AVAILABLE DATA =
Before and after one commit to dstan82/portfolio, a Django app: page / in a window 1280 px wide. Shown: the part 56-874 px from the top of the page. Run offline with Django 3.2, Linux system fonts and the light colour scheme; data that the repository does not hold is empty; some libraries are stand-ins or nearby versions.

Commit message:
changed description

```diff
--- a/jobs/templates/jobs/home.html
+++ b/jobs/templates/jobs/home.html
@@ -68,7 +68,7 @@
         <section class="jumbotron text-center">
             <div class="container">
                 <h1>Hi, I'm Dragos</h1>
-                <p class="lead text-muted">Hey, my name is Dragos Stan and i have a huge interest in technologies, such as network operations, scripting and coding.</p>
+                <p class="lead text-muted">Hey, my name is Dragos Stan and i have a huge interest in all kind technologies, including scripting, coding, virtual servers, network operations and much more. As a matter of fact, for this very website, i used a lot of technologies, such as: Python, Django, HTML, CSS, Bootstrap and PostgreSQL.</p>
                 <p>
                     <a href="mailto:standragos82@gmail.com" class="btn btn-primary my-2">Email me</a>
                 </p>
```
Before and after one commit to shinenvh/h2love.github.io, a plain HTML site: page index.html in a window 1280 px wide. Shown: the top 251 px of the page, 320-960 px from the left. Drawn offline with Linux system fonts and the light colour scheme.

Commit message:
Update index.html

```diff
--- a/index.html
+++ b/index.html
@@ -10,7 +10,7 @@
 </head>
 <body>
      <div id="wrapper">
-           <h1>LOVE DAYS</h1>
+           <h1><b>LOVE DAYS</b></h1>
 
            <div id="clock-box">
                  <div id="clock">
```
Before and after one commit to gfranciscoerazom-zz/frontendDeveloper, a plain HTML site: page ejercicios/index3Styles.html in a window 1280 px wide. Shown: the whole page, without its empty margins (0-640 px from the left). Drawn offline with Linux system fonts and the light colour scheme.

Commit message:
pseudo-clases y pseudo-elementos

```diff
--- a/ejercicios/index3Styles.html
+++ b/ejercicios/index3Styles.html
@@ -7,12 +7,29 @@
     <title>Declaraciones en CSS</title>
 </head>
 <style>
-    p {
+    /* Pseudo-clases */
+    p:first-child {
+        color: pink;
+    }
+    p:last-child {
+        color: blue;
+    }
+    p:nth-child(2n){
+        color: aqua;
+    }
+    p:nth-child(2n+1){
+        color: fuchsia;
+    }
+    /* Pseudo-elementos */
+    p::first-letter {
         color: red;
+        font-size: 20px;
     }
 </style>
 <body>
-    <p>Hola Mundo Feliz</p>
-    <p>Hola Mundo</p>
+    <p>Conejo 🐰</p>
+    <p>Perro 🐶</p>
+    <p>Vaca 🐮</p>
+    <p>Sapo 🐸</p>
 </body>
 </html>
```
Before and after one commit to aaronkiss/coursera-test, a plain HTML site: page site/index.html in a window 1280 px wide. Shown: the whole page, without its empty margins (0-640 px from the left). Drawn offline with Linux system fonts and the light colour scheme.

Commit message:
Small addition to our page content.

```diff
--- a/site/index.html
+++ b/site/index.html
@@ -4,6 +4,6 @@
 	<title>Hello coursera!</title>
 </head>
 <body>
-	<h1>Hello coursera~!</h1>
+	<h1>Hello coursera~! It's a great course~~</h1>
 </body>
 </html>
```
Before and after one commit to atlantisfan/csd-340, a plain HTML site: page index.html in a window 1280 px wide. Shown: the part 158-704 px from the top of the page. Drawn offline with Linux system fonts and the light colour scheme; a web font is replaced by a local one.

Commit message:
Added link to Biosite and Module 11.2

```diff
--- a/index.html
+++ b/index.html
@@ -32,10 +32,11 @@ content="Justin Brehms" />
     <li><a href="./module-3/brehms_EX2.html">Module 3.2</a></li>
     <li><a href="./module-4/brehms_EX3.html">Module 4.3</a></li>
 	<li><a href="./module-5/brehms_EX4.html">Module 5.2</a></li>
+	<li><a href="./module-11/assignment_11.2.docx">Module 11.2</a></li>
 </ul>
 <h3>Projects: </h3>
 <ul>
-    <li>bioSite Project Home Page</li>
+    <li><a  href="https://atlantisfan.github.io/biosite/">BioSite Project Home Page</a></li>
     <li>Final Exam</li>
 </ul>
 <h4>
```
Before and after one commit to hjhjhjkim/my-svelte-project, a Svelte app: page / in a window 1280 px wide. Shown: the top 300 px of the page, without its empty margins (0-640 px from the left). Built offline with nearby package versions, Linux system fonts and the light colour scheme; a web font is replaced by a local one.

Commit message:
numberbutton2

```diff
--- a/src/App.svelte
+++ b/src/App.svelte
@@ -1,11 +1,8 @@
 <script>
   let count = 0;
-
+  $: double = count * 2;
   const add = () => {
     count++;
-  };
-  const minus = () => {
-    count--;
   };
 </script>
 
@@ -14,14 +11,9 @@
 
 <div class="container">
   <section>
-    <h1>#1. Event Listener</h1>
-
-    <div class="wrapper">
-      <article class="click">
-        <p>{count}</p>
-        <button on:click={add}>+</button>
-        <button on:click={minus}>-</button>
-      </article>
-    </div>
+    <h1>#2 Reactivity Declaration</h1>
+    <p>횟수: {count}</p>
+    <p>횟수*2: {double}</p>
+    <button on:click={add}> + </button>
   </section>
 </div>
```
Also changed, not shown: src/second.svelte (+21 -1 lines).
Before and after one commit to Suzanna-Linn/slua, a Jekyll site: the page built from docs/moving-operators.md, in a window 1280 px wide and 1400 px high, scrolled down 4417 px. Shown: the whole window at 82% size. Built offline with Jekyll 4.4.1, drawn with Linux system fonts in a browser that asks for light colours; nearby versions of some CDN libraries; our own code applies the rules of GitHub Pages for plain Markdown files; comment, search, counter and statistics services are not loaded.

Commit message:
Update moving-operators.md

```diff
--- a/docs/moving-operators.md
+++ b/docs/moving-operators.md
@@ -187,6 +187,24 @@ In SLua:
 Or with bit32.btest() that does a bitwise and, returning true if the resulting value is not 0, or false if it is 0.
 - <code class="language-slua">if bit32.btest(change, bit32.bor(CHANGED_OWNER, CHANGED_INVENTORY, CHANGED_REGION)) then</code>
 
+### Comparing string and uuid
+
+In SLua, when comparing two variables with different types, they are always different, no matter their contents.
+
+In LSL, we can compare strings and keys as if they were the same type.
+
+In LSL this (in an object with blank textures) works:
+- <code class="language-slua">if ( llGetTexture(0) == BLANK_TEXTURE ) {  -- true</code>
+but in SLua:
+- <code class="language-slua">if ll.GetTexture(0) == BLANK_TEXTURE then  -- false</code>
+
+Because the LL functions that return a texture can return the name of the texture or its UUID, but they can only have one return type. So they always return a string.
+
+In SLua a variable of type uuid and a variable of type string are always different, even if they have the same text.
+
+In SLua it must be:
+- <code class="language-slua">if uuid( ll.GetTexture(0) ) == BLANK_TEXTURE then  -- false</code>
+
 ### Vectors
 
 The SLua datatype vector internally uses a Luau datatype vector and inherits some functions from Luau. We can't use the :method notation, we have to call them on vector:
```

WHAT TO PRODUCE = Please repeat the material in full, keeping it exact.

ANSWER AREA =
Before and after one commit to dstan82/portfolio, a Django app: page / in a window 1280 px wide. Shown: the part 56-874 px from the top of the page. Run offline with Django 3.2, Linux system fonts and the light colour scheme; data that the repository does not hold is empty; some libraries are stand-ins or nearby versions.

Commit message:
changed description

```diff
--- a/jobs/templates/jobs/home.html
+++ b/jobs/templates/jobs/home.html
@@ -68,7 +68,7 @@
         <section class="jumbotron text-center">
             <div class="container">
                 <h1>Hi, I'm Dragos</h1>
-                <p class="lead text-muted">Hey, my name is Dragos Stan and i have a huge interest in technologies, such as network operations, scripting and coding.</p>
+                <p class="lead text-muted">Hey, my name is Dragos Stan and i have a huge interest in all kind technologies, including scripting, coding, virtual servers, network operations and much more. As a matter of fact, for this very website, i used a lot of technologies, such as: Python, Django, HTML, CSS, Bootstrap and PostgreSQL.</p>
                 <p>
                     <a href="mailto:standragos82@gmail.com" class="btn btn-primary my-2">Email me</a>
                 </p>
```
Before and after one commit to shinenvh/h2love.github.io, a plain HTML site: page index.html in a window 1280 px wide. Shown: the top 251 px of the page, 320-960 px from the left. Drawn offline with Linux system fonts and the light colour scheme.

Commit message:
Update index.html

```diff
--- a/index.html
+++ b/index.html
@@ -10,7 +10,7 @@
 </head>
 <body>
      <div id="wrapper">
-           <h1>LOVE DAYS</h1>
+           <h1><b>LOVE DAYS</b></h1>
 
            <div id="clock-box">
                  <div id="clock">
```
Before and after one commit to gfranciscoerazom-zz/frontendDeveloper, a plain HTML site: page ejercicios/index3Styles.html in a window 1280 px wide. Shown: the whole page, without its empty margins (0-640 px from the left). Drawn offline with Linux system fonts and the light colour scheme.

Commit message:
pseudo-clases y pseudo-elementos

```diff
--- a/ejercicios/index3Styles.html
+++ b/ejercicios/index3Styles.html
@@ -7,12 +7,29 @@
     <title>Declaraciones en CSS</title>
 </head>
 <style>
-    p {
+    /* Pseudo-clases */
+    p:first-child {
+        color: pink;
+    }
+    p:last-child {
+        color: blue;
+    }
+    p:nth-child(2n){
+        color: aqua;
+    }
+    p:nth-child(2n+1){
+        color: fuchsia;
+    }
+    /* Pseudo-elementos */
+    p::first-letter {
         color: red;
+        font-size: 20px;
     }
 </style>
 <body>
-    <p>Hola Mundo Feliz</p>
-    <p>Hola Mundo</p>
+    <p>Conejo 🐰</p>
+    <p>Perro 🐶</p>
+    <p>Vaca 🐮</p>
+    <p>Sapo 🐸</p>
 </body>
 </html>
```
Before and after one commit to aaronkiss/coursera-test, a plain HTML site: page site/index.html in a window 1280 px wide. Shown: the whole page, without its empty margins (0-640 px from the left). Drawn offline with Linux system fonts and the light colour scheme.

Commit message:
Small addition to our page content.

```diff
--- a/site/index.html
+++ b/site/index.html
@@ -4,6 +4,6 @@
 	<title>Hello coursera!</title>
 </head>
 <body>
-	<h1>Hello coursera~!</h1>
+	<h1>Hello coursera~! It's a great course~~</h1>
 </body>
 </html>
```
Before and after one commit to atlantisfan/csd-340, a plain HTML site: page index.html in a window 1280 px wide. Shown: the part 158-704 px from the top of the page. Drawn offline with Linux system fonts and the light colour scheme; a web font is replaced by a local one.

Commit message:
Added link to Biosite and Module 11.2

```diff
--- a/index.html
+++ b/index.html
@@ -32,10 +32,11 @@ content="Justin Brehms" />
     <li><a href="./module-3/brehms_EX2.html">Module 3.2</a></li>
     <li><a href="./module-4/brehms_EX3.html">Module 4.3</a></li>
 	<li><a href="./module-5/brehms_EX4.html">Module 5.2</a></li>
+	<li><a href="./module-11/assignment_11.2.docx">Module 11.2</a></li>
 </ul>
 <h3>Projects: </h3>
 <ul>
-    <li>bioSite Project Home Page</li>
+    <li><a  href="https://atlantisfan.github.io/biosite/">BioSite Project Home Page</a></li>
     <li>Final Exam</li>
 </ul>
 <h4>
```
Before and after one commit to hjhjhjkim/my-svelte-project, a Svelte app: page / in a window 1280 px wide. Shown: the top 300 px of the page, without its empty margins (0-640 px from the left). Built offline with nearby package versions, Linux system fonts and the light colour scheme; a web font is replaced by a local one.

Commit message:
numberbutton2

```diff
--- a/src/App.svelte
+++ b/src/App.svelte
@@ -1,11 +1,8 @@
 <script>
   let count = 0;
-
+  $: double = count * 2;
   const add = () => {
     count++;
-  };
-  const minus = () => {
-    count--;
   };
 </script>
 
@@ -14,14 +11,9 @@
 
 <div class="container">
   <section>
-    <h1>#1. Event Listener</h1>
-
-    <div class="wrapper">
-      <article class="click">
-        <p>{count}</p>
-        <button on:click={add}>+</button>
-        <button on:click={minus}>-</button>
-      </article>
-    </div>
+    <h1>#2 Reactivity Declaration</h1>
+    <p>횟수: {count}</p>
+    <p>횟수*2: {double}</p>
+    <button on:click={add}> + </button>
   </section>
 </div>
```
Also changed, not shown: src/second.svelte (+21 -1 lines).
Before and after one commit to Suzanna-Linn/slua, a Jekyll site: the page built from docs/moving-operators.md, in a window 1280 px wide and 1400 px high, scrolled down 4417 px. Shown: the whole window at 82% size. Built offline with Jekyll 4.4.1, drawn with Linux system fonts in a browser that asks for light colours; nearby versions of some CDN libraries; our own code applies the rules of GitHub Pages for plain Markdown files; comment, search, counter and statistics services are not loaded.

Commit message:
Update moving-operators.md

```diff
--- a/docs/moving-operators.md
+++ b/docs/moving-operators.md
@@ -187,6 +187,24 @@ In SLua:
 Or with bit32.btest() that does a bitwise and, returning true if the resulting value is not 0, or false if it is 0.
 - <code class="language-slua">if bit32.btest(change, bit32.bor(CHANGED_OWNER, CHANGED_INVENTORY, CHANGED_REGION)) then</code>
 
+### Comparing string and uuid
+
+In SLua, when comparing two variables with different types, they are always different, no matter their contents.
+
+In LSL, we can compare strings and keys as if they were the same type.
+
+In LSL this (in an object with blank textures) works:
+- <code class="language-slua">if ( llGetTexture(0) == BLANK_TEXTURE ) {  -- true</code>
+but in SLua:
+- <code class="language-slua">if ll.GetTexture(0) == BLANK_TEXTURE then  -- false</code>
+
+Because the LL functions that return a texture can return the name of the texture or its UUID, but they can only have one return type. So they always return a string.
+
+In SLua a variable of type uuid and a variable of type string are always different, even if they have the same text.
+
+In SLua it must be:
+- <code class="language-slua">if uuid( ll.GetTexture(0) ) == BLANK_TEXTURE then  -- false</code>
+
 ### Vectors
 
 The SLua datatype vector internally uses a Luau datatype vector and inherits some functions from Luau. We can't use the :method notation, we have to call them on vector:
```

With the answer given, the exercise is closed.